Does anyone have any advice for me on how to get rid of (as in destroy totally) the fern that we know in South Africa as the 'sword fern' - it is a classified invasive species here and is all over my property. The veggie garden is thriving and everything else is going well, but the FERN - which manages to kill absolutely anything else around it - remains! I have been told by some local people here that covering with black plastic only makes the problem worse, gives them a boost for goodness sakes! The big problem is that I HAVE to get rid of it before the authorities come round with their poisons. I'm thinking the only way is boiling water and just intensive labour of manually pulling them out (but we are talking a seriously large area here). I also believe the salt water option will also be counter productive in the long run as I obviously would like to plant food and insect attracting plants once the wretched fern has gone. One other question....what, when I have removed the plants and all their horrible little bits, should I do with it? How safe is it to put on the compost heap?
I am just guessing, I live in the USA and have no experience with this fern.
But I cleared a terrible infestation of invasive thistle many years ago by kicking and spraying each thistle with distilled white vinegar. The kicking was not just frustration, the vinegar worked better when sprayed on damaged plant material. It worked well. It works best in full sun. Don’t try this if it is about to rain.
This is a LABOR INTENSIVE way of doing it. I enlisted other family members to help. But we cleared 20 acres of it.
I would suggest doing a small test. You should know if it will work within hours - it will shrivel up and turn black.
Things only thrive when there is something the soil has excessive amounts of, or lacks.
For instance here we have smooth bedstraw which thrives in highly acidic soil. To get rid of it, a person just needs to get the PH level up with lime. Here Smooth Bedstraw came when the only limestone plant in New England, decided they would no longer sell lime for agricultural farms. When the PH level dropped, stressed the other grasses in the sward, Smooth Bedstraw came in!
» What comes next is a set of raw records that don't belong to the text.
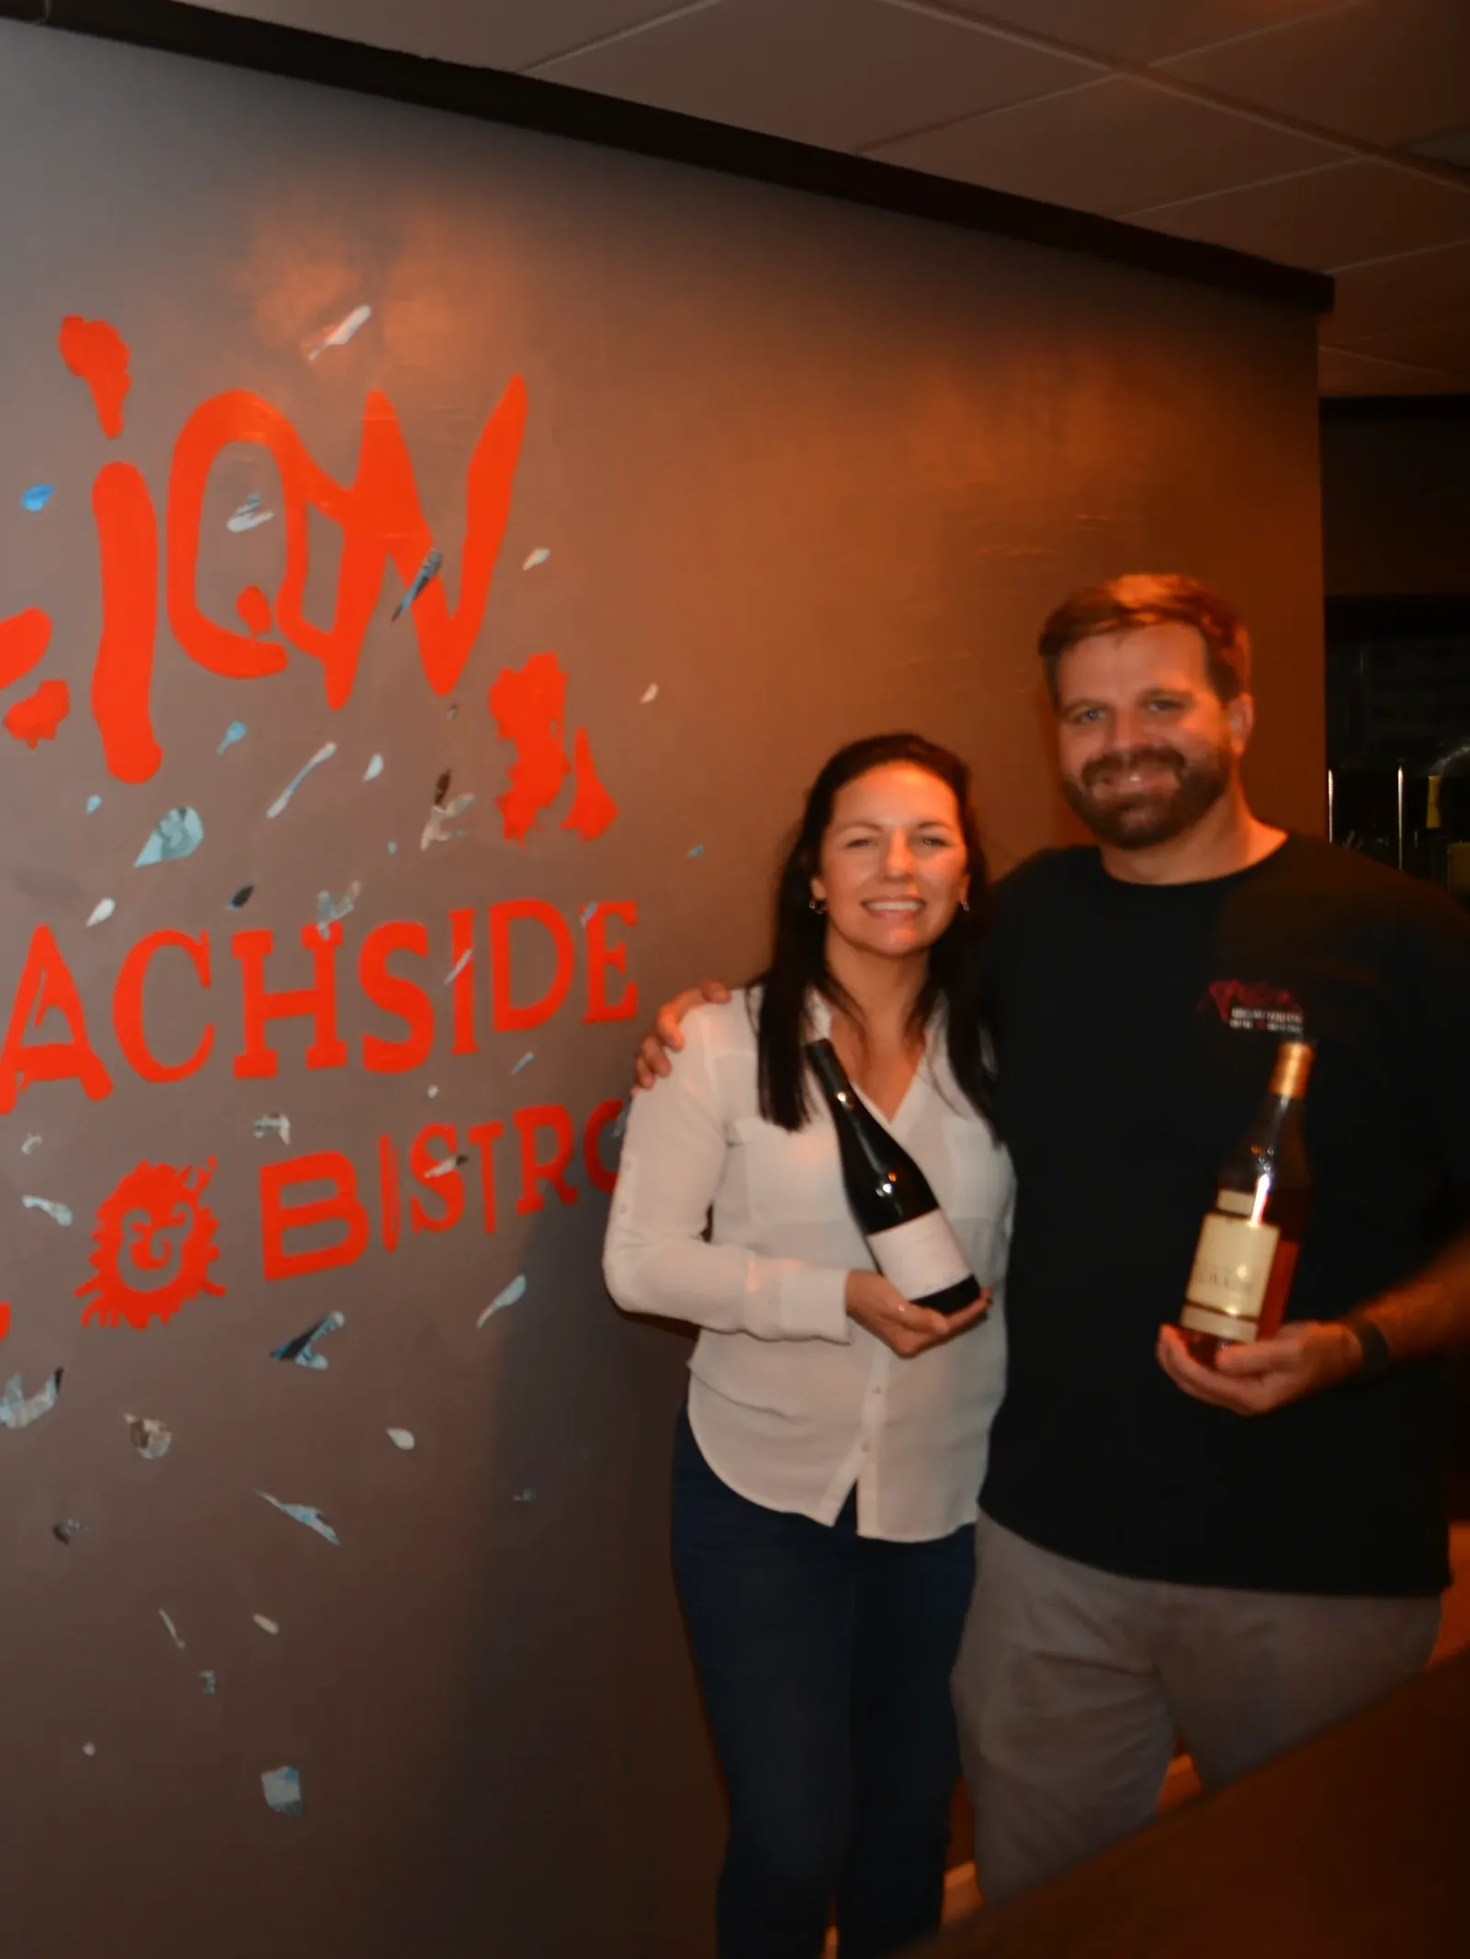
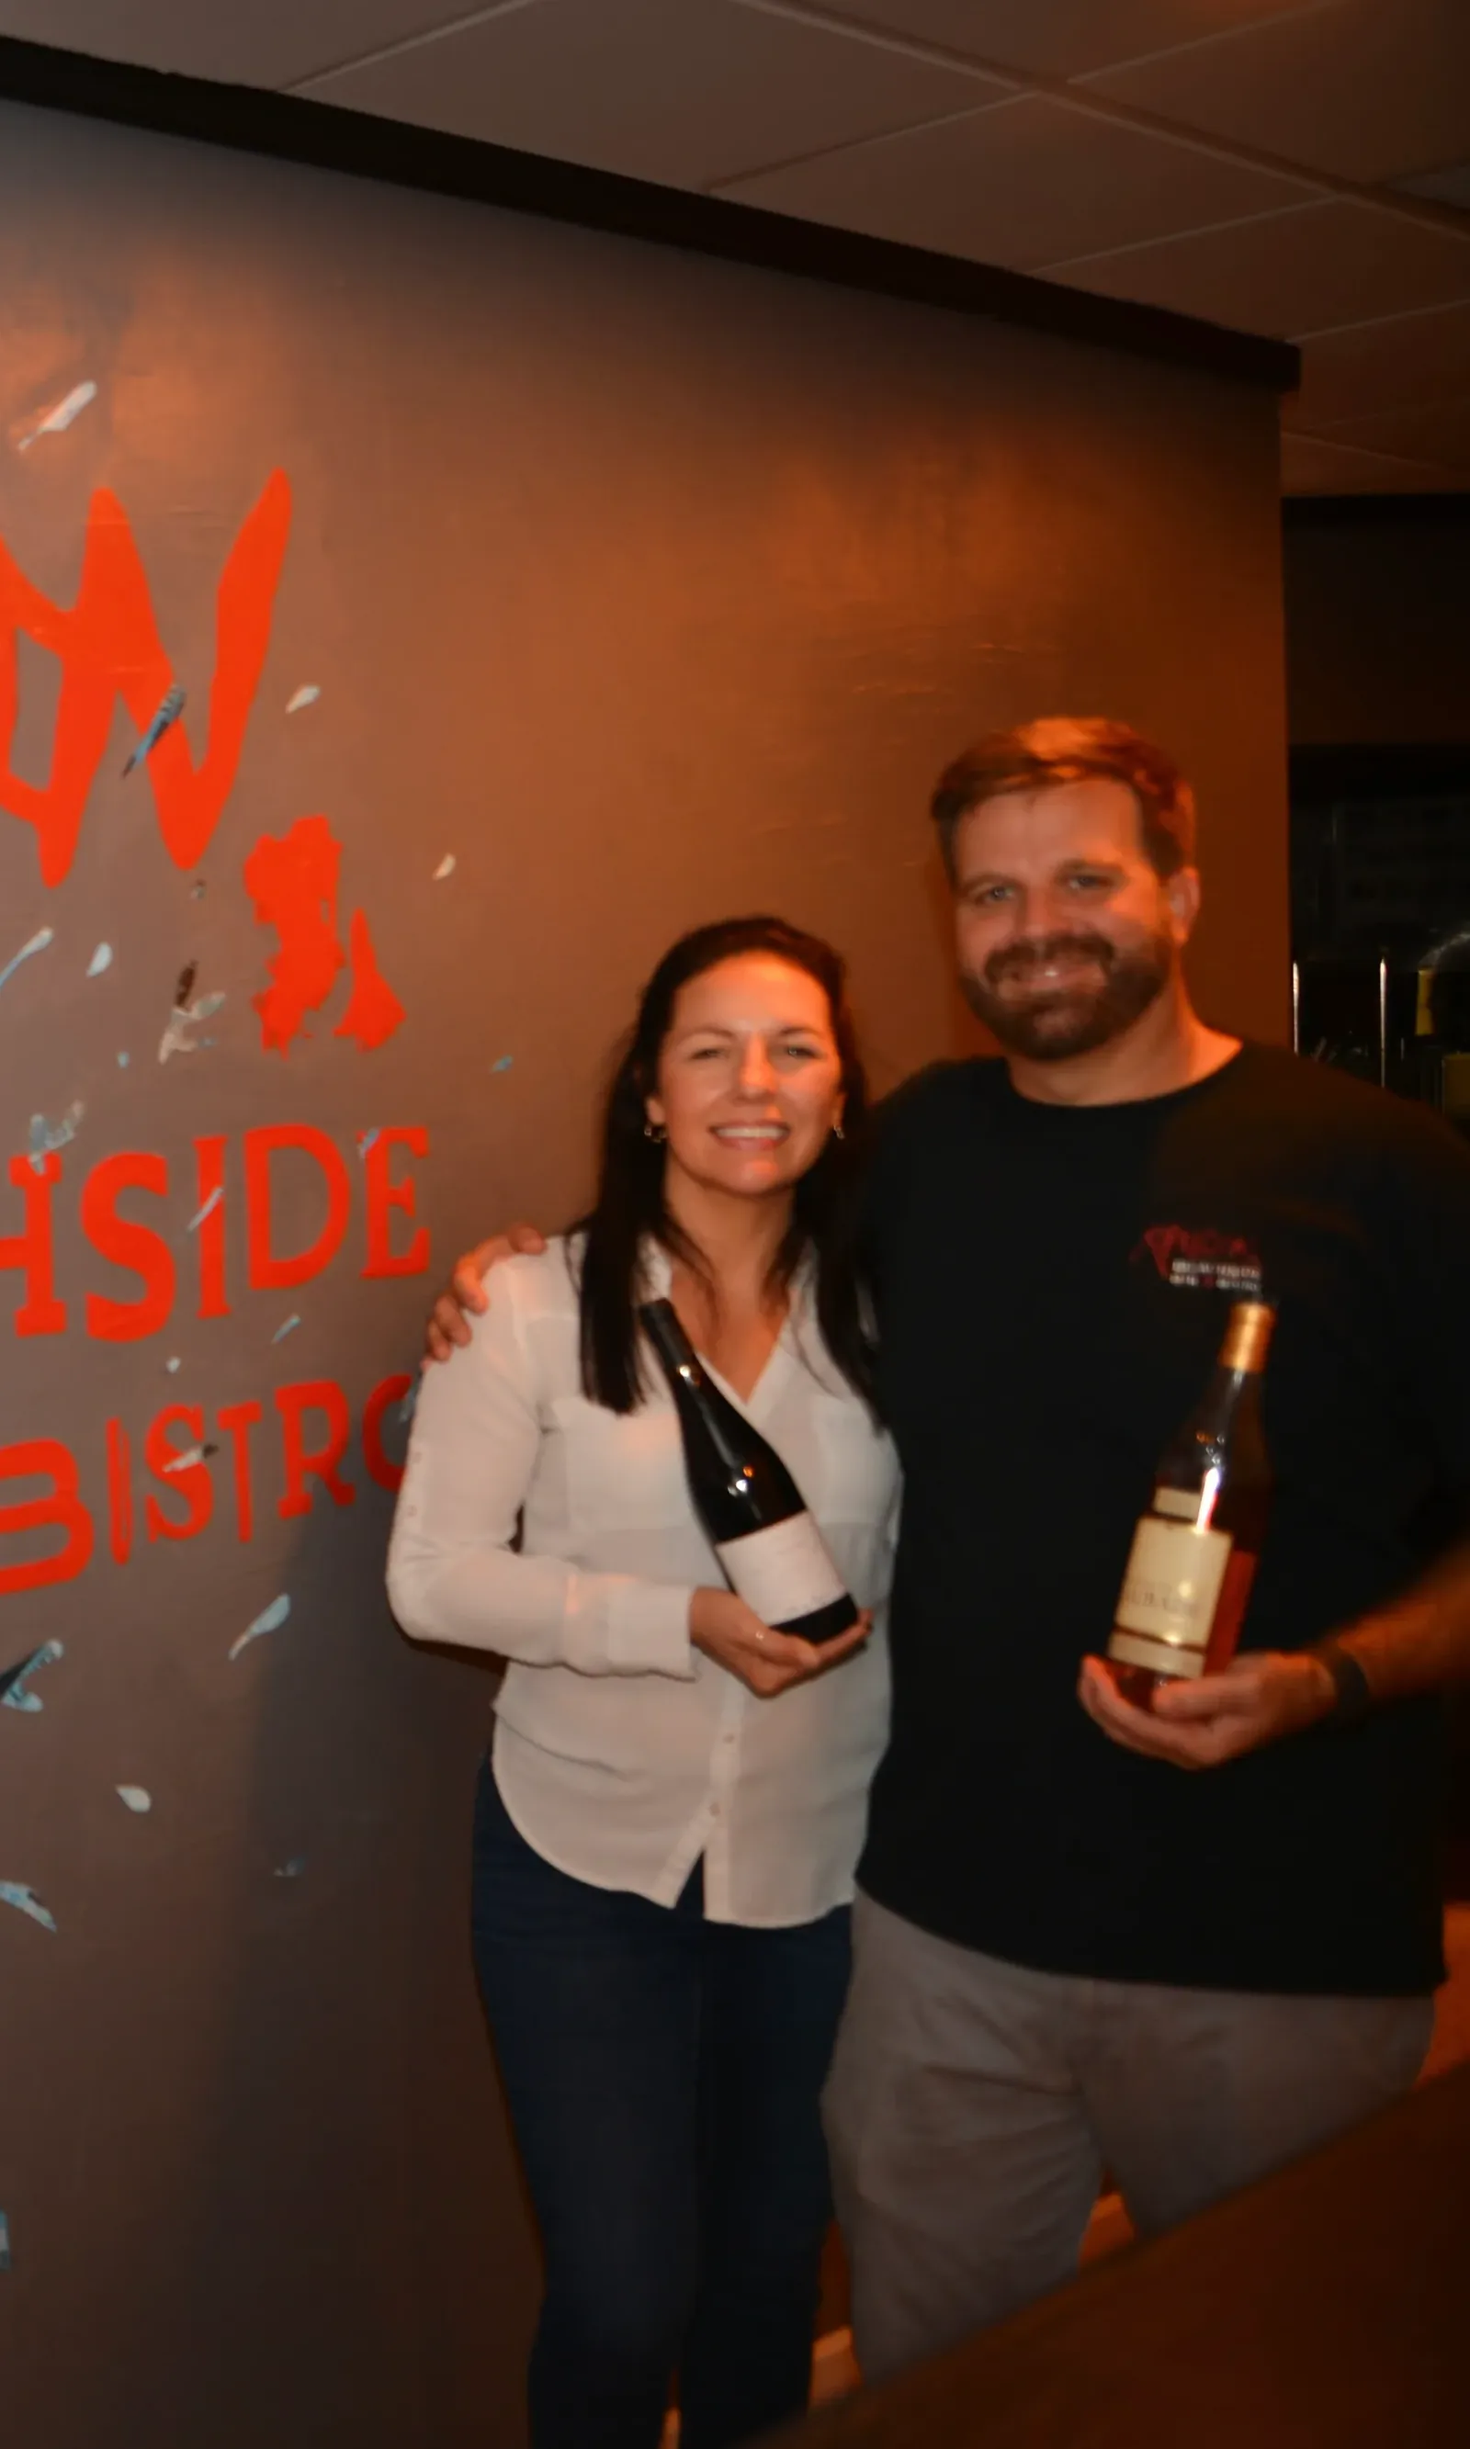
Centre the owners in frame by trimming the dead ground, not the CSS
They stood at 68% across the photograph with the painted wall filling the left
of it, so every frame put them off to one side. object-position could not fix
that: it slides the visible window inside whatever slack the frame's aspect
leaves over, and on the homepage the frame and the source are nearly the same
shape, so there was almost none.

Taking a fifth off the left of the original moves them to 61% in every render
at once — desktop, Story and mobile — and leaves the mural clearly reading.
It also lands the source at an aspect of 0.600, which is exactly what the
homepage frame measures, so that one now crops nothing at all.

Done as a CROP map in the optimiser rather than by editing the file, so the
original stays whole and the framing decision is legible next to the sizes it
feeds. Any photograph whose subject sits off-centre can use the same route.

Claude-Session: https://claude.ai/code/session_013uwKP3zTtUhnzqQWkBFUWY

diff --git a/scripts/optimize-photos.py b/scripts/optimize-photos.py
@@ -47,6 +47,26 @@ SUFFIXES = {".jpg", ".jpeg", ".png", ".webp", ".tif", ".tiff", ".heic"}
 # photo quadruples what ships for no benefit, so anything listed here gets only
 # the roles named; anything unlisted gets all of them, which is the right
 # default for a photo that has just arrived and has no slot yet.
+# Framing, applied to the original before anything is sized from it. Fractions
+# of the source: (left, top, right, bottom).
+#
+# This is for photographs whose subject is off-centre in a way no CSS crop can
+# fix — `object-position` can only slide the visible window inside whatever the
+# frame's aspect leaves over, and when the frame and the source are nearly the
+# same shape that is almost nothing. Cutting the dead ground here moves the
+# subject in every frame at once, desktop, tablet and mobile.
+#
+# Kept as data rather than done to the file, so the original stays whole and
+# the decision is legible.
+CROP = {
+    # The owners stand right of centre with the painted wall filling the left
+    # of the frame; they sit at 68% across. Taking a fifth off the left brings
+    # them to 61% and leaves the mural clearly reading. It also lands the
+    # source at 0.60, which is exactly the homepage frame's aspect, so that
+    # render crops nothing at all.
+    "owners-mural": (0.20, 0.0, 1.0, 1.0),
+}
+
 PLAN = {
     # --- Nelson's originals ---------------------------------------------
     "short-rib-booth": ["hero"],        # hero
@@ -113,6 +133,12 @@ def main() -> None:
         # come out rotated.
         img = ImageOps.exif_transpose(Image.open(path)).convert("RGB")
         name = path.stem.lower().replace(" ", "-").replace("_", "-")
+        if name in CROP:
+            l, t, r, b = CROP[name]
+            before = img.size
+            img = img.crop((round(l * img.width), round(t * img.height),
+                            round(r * img.width), round(b * img.height)))
+            print(f"  framed {before[0]}×{before[1]} -> {img.width}×{img.height}")
         roles = override or PLAN.get(name, list(ROLES))
         print(f"{path.name}  ({img.width}×{img.height})")
         for role in roles:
In one of my fields I had a problem with milkweed, but that thrives when potash is low. A decent amount of potash got rid of all of it...in a weeks time!
I have successfully used sheep to graze-out poison ivy (their favorite food), as well as raspberries.
I would think there is something African Fern really likes, and just change it so that other species can compete with it.